Physician Leaders Share Ideas for Improving Credentialing Process in MA Program

Members of PAMED staff joined physician leaders at a meeting on Sept. 11 with Secretary of Human Services Ted Dallas.

The Pennsylvania Medical Society (PAMED), Philadelphia County Medical Society, and leaders from large physician groups across the commonwealth met in Philadelphia on Friday, Sept. 11, with Secretary of Human Services Ted Dallas.

The group discussed expanding access to care by improving the process used to credential physicians for participation in the Medical Assistance program. Participants shared insights for how to make the process better and allow providers to be more easily and timely credentialed by the state.
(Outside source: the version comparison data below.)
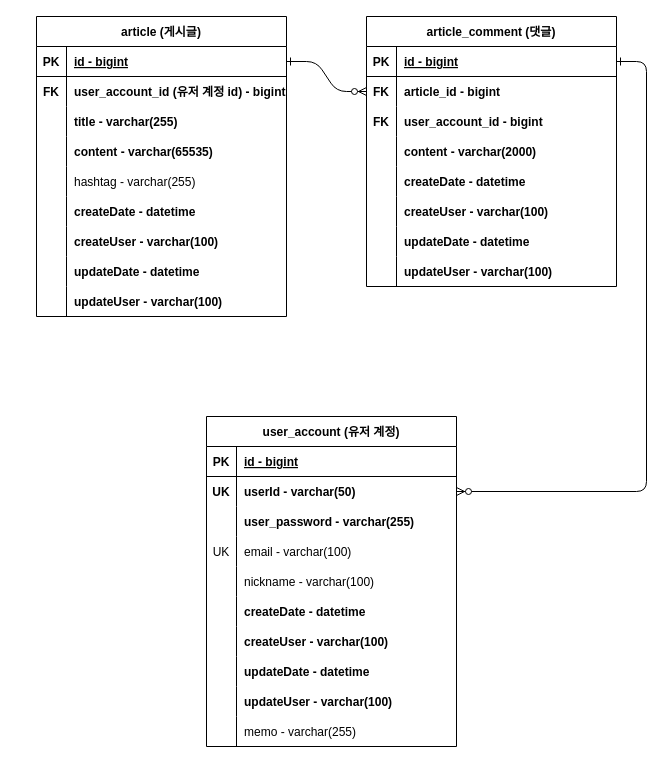
ChoiHyunGeun/fastcampus-project-board keeps this draw.io diagram as document/boardProjectERD.drawio. Above is the earlier version. Source tidied: cells renumbered, new cells numbered last; positions are measured from the earlier drawing's top-left corner, leaving out a move shared by most shapes. Both pictures are drawn from the tidied source at 100%, with x=0, y=0 at pixel (36, 16).
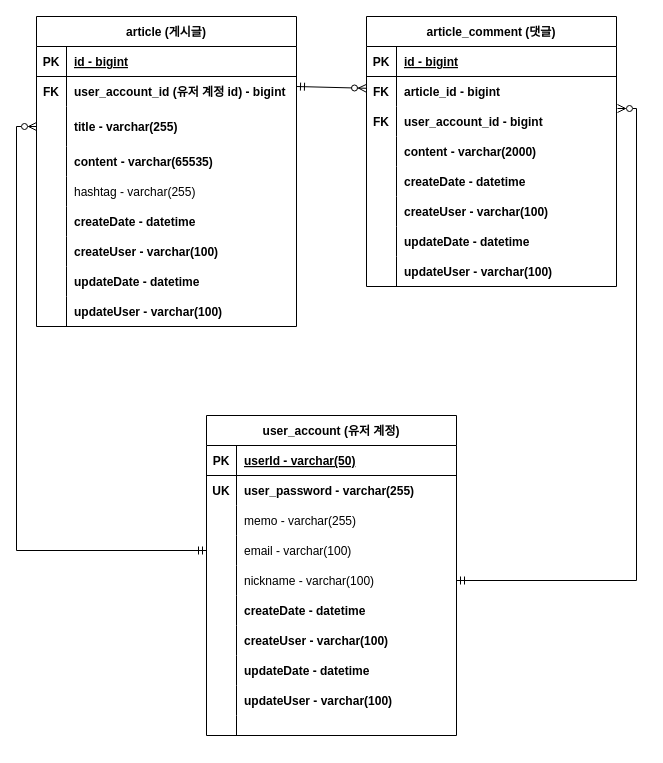
Above is the later version.

The change refers to these unchanged cells:
```xml
<mxCell id="5" style="shape=partialRectangle;fillColor=none;points=[[0,0.5],[1,0.5]];portConstraint=eastwest;top=0;left=0;right=0;bottom=1;" parent="4" vertex="1">
  <mxGeometry y="30" width="250" height="30" as="geometry" />
</mxCell>
<mxCell id="8" style="shape=partialRectangle;fillColor=none;points=[[0,0.5],[1,0.5]];portConstraint=eastwest;top=0;left=0;right=0;bottom=0;fontStyle=1;" parent="4" vertex="1">
  <mxGeometry y="60" width="250" height="30" as="geometry" />
</mxCell>
<mxCell id="11" style="shape=partialRectangle;fillColor=none;points=[[0,0.5],[1,0.5]];portConstraint=eastwest;top=0;left=0;right=0;bottom=0;fontStyle=1;" parent="4" vertex="1">
  <mxGeometry y="90" width="250" height="30" as="geometry" />
</mxCell>
<mxCell id="30" style="shape=partialRectangle;fillColor=none;top=0;left=0;right=0;bottom=1;" parent="29" vertex="1">
  <mxGeometry y="30" width="250" height="30" as="geometry" />
</mxCell>
<mxCell id="33" style="shape=partialRectangle;fillColor=none;points=[[0,0.5],[1,0.5]];portConstraint=eastwest;top=0;left=0;right=0;bottom=0;fontStyle=1;" parent="29" vertex="1">
  <mxGeometry y="60" width="250" height="30" as="geometry" />
</mxCell>
<mxCell id="36" style="shape=partialRectangle;fillColor=none;top=0;left=0;right=0;bottom=0;fontStyle=1;" parent="29" vertex="1">
  <mxGeometry y="90" width="250" height="30" as="geometry" />
</mxCell>
<mxCell id="39" style="shape=partialRectangle;fillColor=none;points=[[0,0.5],[1,0.5]];portConstraint=eastwest;top=0;left=0;right=0;bottom=0;" parent="29" vertex="1">
  <mxGeometry y="120" width="250" height="30" as="geometry" />
</mxCell>
<mxCell id="42" style="shape=partialRectangle;fillColor=none;points=[[0,0.5],[1,0.5]];portConstraint=eastwest;top=0;left=0;right=0;bottom=0;" parent="29" vertex="1">
  <mxGeometry y="150" width="250" height="30" as="geometry" />
</mxCell>
```

Diff of the diagram source:
```diff
@@
-    <mxCell id="2" style="edgeStyle=entityRelationEdgeStyle;endArrow=ERzeroToMany;startArrow=ERone;endFill=1;startFill=0;" parent="1" edge="1" source="61" target="8">
-      <mxGeometry relative="1" as="geometry" />
+    <mxCell id="2" style="endArrow=ERzeroToMany;startArrow=ERmandOne;endFill=1;startFill=0;" parent="1" edge="1" target="8">
+      <mxGeometry relative="1" as="geometry">
+        <mxPoint x="260" y="70" as="sourcePoint" />
+      </mxGeometry>
     </mxCell>
-    <mxCell id="3" style="edgeStyle=entityRelationEdgeStyle;endArrow=ERzeroToMany;startArrow=ERone;endFill=1;startFill=0;" parent="1" edge="1" source="5" target="33">
-      <mxGeometry relative="1" as="geometry" />
-    </mxCell>
@@
     <mxCell id="29" value="user_account (유저 계정)" style="shape=table;startSize=30;childLayout=tableLayout;rowLines=0;fontStyle=1;align=center;" parent="1" vertex="1">
-      <mxGeometry x="170" y="400" width="250" height="330" as="geometry" />
+      <mxGeometry x="170" y="399" width="250" height="320" as="geometry" />
     </mxCell>
@@
-    <mxCell id="32" value="id - bigint" style="shape=partialRectangle;overflow=hidden;fillColor=none;top=0;left=0;bottom=0;right=0;align=left;spacingLeft=6;fontStyle=5;" parent="30" vertex="1">
+    <mxCell id="32" value="userId - varchar(50)" style="shape=partialRectangle;overflow=hidden;fillColor=none;top=0;left=0;bottom=0;right=0;align=left;spacingLeft=6;fontStyle=5;" parent="30" vertex="1">
       <mxGeometry x="30" width="220" height="30" as="geometry" />
     </mxCell>
@@
-    <mxCell id="35" value="userId - varchar(50)" style="shape=partialRectangle;overflow=hidden;fillColor=none;top=0;left=0;bottom=0;right=0;align=left;spacingLeft=6;fontStyle=1;" parent="33" vertex="1">
+    <mxCell id="35" value="user_password - varchar(255)" style="shape=partialRectangle;overflow=hidden;fillColor=none;top=0;left=0;bottom=0;right=0;align=left;spacingLeft=6;fontStyle=1;" parent="33" vertex="1">
       <mxGeometry x="30" width="220" height="30" as="geometry" />
     </mxCell>
@@
-    <mxCell id="38" value="user_password - varchar(255)" style="shape=partialRectangle;overflow=hidden;fillColor=none;top=0;left=0;bottom=0;right=0;align=left;spacingLeft=6;fontStyle=1;" parent="36" vertex="1">
+    <mxCell id="38" value="memo - varchar(255)" style="shape=partialRectangle;overflow=hidden;fillColor=none;top=0;left=0;bottom=0;right=0;align=left;spacingLeft=6;fontStyle=0;" parent="36" vertex="1">
       <mxGeometry x="30" width="220" height="30" as="geometry" />
     </mxCell>
@@
-    <mxCell id="40" value="UK" style="shape=partialRectangle;overflow=hidden;fillColor=none;top=0;left=0;bottom=0;right=0;" parent="39" vertex="1">
+    <mxCell id="40" style="shape=partialRectangle;overflow=hidden;fillColor=none;top=0;left=0;bottom=0;right=0;" parent="39" vertex="1">
       <mxGeometry width="30" height="30" as="geometry" />
     </mxCell>
@@
     <mxCell id="57" style="shape=partialRectangle;fillColor=none;top=0;left=0;right=0;bottom=0;" parent="29" vertex="1">
-      <mxGeometry y="300" width="250" height="30" as="geometry" />
+      <mxGeometry y="300" width="250" height="20" as="geometry" />
     </mxCell>
     <mxCell id="58" style="shape=partialRectangle;overflow=hidden;fillColor=none;top=0;left=0;bottom=0;right=0;" parent="57" vertex="1">
-      <mxGeometry width="30" height="30" as="geometry" />
+      <mxGeometry width="30" height="20" as="geometry" />
     </mxCell>
-    <mxCell id="59" value="memo - varchar(255)" style="shape=partialRectangle;overflow=hidden;fillColor=none;top=0;left=0;bottom=0;right=0;align=left;spacingLeft=6;" parent="57" vertex="1">
-      <mxGeometry x="30" width="220" height="30" as="geometry" />
+    <mxCell id="59" style="shape=partialRectangle;overflow=hidden;fillColor=none;top=0;left=0;bottom=0;right=0;align=left;spacingLeft=6;" parent="57" vertex="1">
+      <mxGeometry x="30" width="220" height="20" as="geometry" />
     </mxCell>
     <mxCell id="60" value="article (게시글)" style="shape=table;startSize=30;childLayout=tableLayout;rowLines=0;fontStyle=1;align=center;" parent="1" vertex="1">
-      <mxGeometry width="250" height="300" as="geometry" />
+      <mxGeometry width="260" height="310" as="geometry" />
     </mxCell>
     <mxCell id="61" style="shape=partialRectangle;fillColor=none;points=[[0,0.5],[1,0.5]];portConstraint=eastwest;top=0;left=0;right=0;bottom=1;" parent="60" vertex="1">
-      <mxGeometry y="30" width="250" height="30" as="geometry" />
+      <mxGeometry y="30" width="260" height="30" as="geometry" />
     </mxCell>
@@
     <mxCell id="63" value="id - bigint" style="shape=partialRectangle;overflow=hidden;fillColor=none;top=0;left=0;bottom=0;right=0;align=left;spacingLeft=6;fontStyle=5;" parent="61" vertex="1">
-      <mxGeometry x="30" width="220" height="30" as="geometry" />
+      <mxGeometry x="30" width="230" height="30" as="geometry" />
     </mxCell>
     <mxCell id="64" style="shape=partialRectangle;fillColor=none;top=0;left=0;right=0;bottom=0;fontStyle=1;" parent="60" vertex="1">
-      <mxGeometry y="60" width="250" height="30" as="geometry" />
+      <mxGeometry y="60" width="260" height="30" as="geometry" />
     </mxCell>
@@
     <mxCell id="66" value="user_account_id (유저 계정 id) - bigint" style="shape=partialRectangle;overflow=hidden;fillColor=none;top=0;left=0;bottom=0;right=0;align=left;spacingLeft=6;fontStyle=1;" parent="64" vertex="1">
-      <mxGeometry x="30" width="220" height="30" as="geometry" />
+      <mxGeometry x="30" width="230" height="30" as="geometry" />
     </mxCell>
     <mxCell id="67" style="shape=partialRectangle;fillColor=none;points=[[0,0.5],[1,0.5]];portConstraint=eastwest;top=0;left=0;right=0;bottom=0;fontStyle=1;" parent="60" vertex="1">
-      <mxGeometry y="90" width="250" height="30" as="geometry" />
+      <mxGeometry y="90" width="260" height="40" as="geometry" />
     </mxCell>
     <mxCell id="68" style="shape=partialRectangle;overflow=hidden;fillColor=none;top=0;left=0;bottom=0;right=0;fontStyle=1;" parent="67" vertex="1">
-      <mxGeometry width="30" height="30" as="geometry" />
+      <mxGeometry width="30" height="40" as="geometry" />
     </mxCell>
     <mxCell id="69" value="title - varchar(255)" style="shape=partialRectangle;overflow=hidden;fillColor=none;top=0;left=0;bottom=0;right=0;align=left;spacingLeft=6;fontStyle=1;" parent="67" vertex="1">
-      <mxGeometry x="30" width="220" height="30" as="geometry" />
+      <mxGeometry x="30" width="230" height="40" as="geometry" />
     </mxCell>
     <mxCell id="70" style="shape=partialRectangle;fillColor=none;top=0;left=0;right=0;bottom=0;fontStyle=1;" parent="60" vertex="1">
-      <mxGeometry y="120" width="250" height="30" as="geometry" />
+      <mxGeometry y="130" width="260" height="30" as="geometry" />
     </mxCell>
@@
     <mxCell id="72" value="content - varchar(65535)" style="shape=partialRectangle;overflow=hidden;fillColor=none;top=0;left=0;bottom=0;right=0;align=left;spacingLeft=6;fontStyle=1;" parent="70" vertex="1">
-      <mxGeometry x="30" width="220" height="30" as="geometry" />
+      <mxGeometry x="30" width="230" height="30" as="geometry" />
     </mxCell>
     <mxCell id="73" style="shape=partialRectangle;fillColor=none;top=0;left=0;right=0;bottom=0;" parent="60" vertex="1">
-      <mxGeometry y="150" width="250" height="30" as="geometry" />
+      <mxGeometry y="160" width="260" height="30" as="geometry" />
     </mxCell>
@@
     <mxCell id="75" value="hashtag - varchar(255)" style="shape=partialRectangle;overflow=hidden;fillColor=none;top=0;left=0;bottom=0;right=0;align=left;spacingLeft=6;" parent="73" vertex="1">
-      <mxGeometry x="30" width="220" height="30" as="geometry" />
+      <mxGeometry x="30" width="230" height="30" as="geometry" />
     </mxCell>
     <mxCell id="76" style="shape=partialRectangle;fillColor=none;top=0;left=0;right=0;bottom=0;fontStyle=1;" parent="60" vertex="1">
-      <mxGeometry y="180" width="250" height="30" as="geometry" />
+      <mxGeometry y="190" width="260" height="30" as="geometry" />
     </mxCell>
@@
     <mxCell id="78" value="createDate - datetime" style="shape=partialRectangle;overflow=hidden;fillColor=none;top=0;left=0;bottom=0;right=0;align=left;spacingLeft=6;fontStyle=1;" parent="76" vertex="1">
-      <mxGeometry x="30" width="220" height="30" as="geometry" />
+      <mxGeometry x="30" width="230" height="30" as="geometry" />
     </mxCell>
     <mxCell id="79" style="shape=partialRectangle;fillColor=none;top=0;left=0;right=0;bottom=0;fontStyle=1;" parent="60" vertex="1">
-      <mxGeometry y="210" width="250" height="30" as="geometry" />
+      <mxGeometry y="220" width="260" height="30" as="geometry" />
     </mxCell>
@@
     <mxCell id="81" value="createUser - varchar(100)" style="shape=partialRectangle;overflow=hidden;fillColor=none;top=0;left=0;bottom=0;right=0;align=left;spacingLeft=6;fontStyle=1;" parent="79" vertex="1">
-      <mxGeometry x="30" width="220" height="30" as="geometry" />
+      <mxGeometry x="30" width="230" height="30" as="geometry" />
     </mxCell>
     <mxCell id="82" style="shape=partialRectangle;fillColor=none;top=0;left=0;right=0;bottom=0;fontStyle=1;" parent="60" vertex="1">
-      <mxGeometry y="240" width="250" height="30" as="geometry" />
+      <mxGeometry y="250" width="260" height="30" as="geometry" />
     </mxCell>
@@
     <mxCell id="84" value="updateDate - datetime" style="shape=partialRectangle;overflow=hidden;fillColor=none;top=0;left=0;bottom=0;right=0;align=left;spacingLeft=6;fontStyle=1;" parent="82" vertex="1">
-      <mxGeometry x="30" width="220" height="30" as="geometry" />
+      <mxGeometry x="30" width="230" height="30" as="geometry" />
     </mxCell>
     <mxCell id="85" style="shape=partialRectangle;fillColor=none;top=0;left=0;right=0;bottom=0;fontStyle=1;" parent="60" vertex="1">
-      <mxGeometry y="270" width="250" height="30" as="geometry" />
+      <mxGeometry y="280" width="260" height="30" as="geometry" />
     </mxCell>
@@
     <mxCell id="87" value="updateUser - varchar(100)" style="shape=partialRectangle;overflow=hidden;fillColor=none;top=0;left=0;bottom=0;right=0;align=left;spacingLeft=6;fontStyle=1;" parent="85" vertex="1">
-      <mxGeometry x="30" width="220" height="30" as="geometry" />
+      <mxGeometry x="30" width="230" height="30" as="geometry" />
     </mxCell>
+    <mxCell id="88" style="edgeStyle=orthogonalEdgeStyle;rounded=0;jettySize=auto;html=1;entryX=0;entryY=0.5;entryDx=0;entryDy=0;endArrow=ERzeroToMany;endFill=0;startArrow=ERmandOne;startFill=0;" parent="1" edge="1" source="39" target="67">
+      <mxGeometry relative="1" as="geometry" />
+    </mxCell>
+    <mxCell id="89" style="edgeStyle=orthogonalEdgeStyle;rounded=0;jettySize=auto;html=1;entryX=1.004;entryY=0.067;entryDx=0;entryDy=0;entryPerimeter=0;endArrow=ERzeroToMany;endFill=0;startArrow=ERmandOne;startFill=0;" parent="1" edge="1" source="42" target="11">
+      <mxGeometry relative="1" as="geometry" />
+    </mxCell>
```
Sec. Dallas was very receptive to the concerns of the group and the Department of Human Services and PAMED will convene a follow-up meeting focused on implementing change in the next few weeks.

Members tell PAMED that the credentialing process simply takes too long. More than 50 percent of respondents in a 2014 survey conducted by PAMED said the process took 90 days or longer to credential new physicians. This delays physicians from seeing patients.

Legislation to streamline the credentialing process and make it uniform across all insurers is expected to be introduced early this fall, and PAMED strongly supports this.

“It causes a problem with respect to direct patient care in that you have physicians, especially those that are graduating residency programs that want to get in to see patients,” said David Thompson, PAMED’s director of legislative affairs. “They move into the state from wherever they trained and they join a practice or a hospital system and they have to wait until they are credentialed by the insurer before they can see a patient [after they are already licensed by the state board, and many times, also credentialed by a hospital or health system].”

As part of the legislation, PAMED is also advocating that, after the insurer has had a physician’s credentialing application for a certain amount of time, and no decision has been made, the physician be provisionally credentialed so that they can start seeing patients. Once they are formally credentialed, the insurer could then begin to pay the physician retroactively for care they provided during the time they were provisionally credentialed.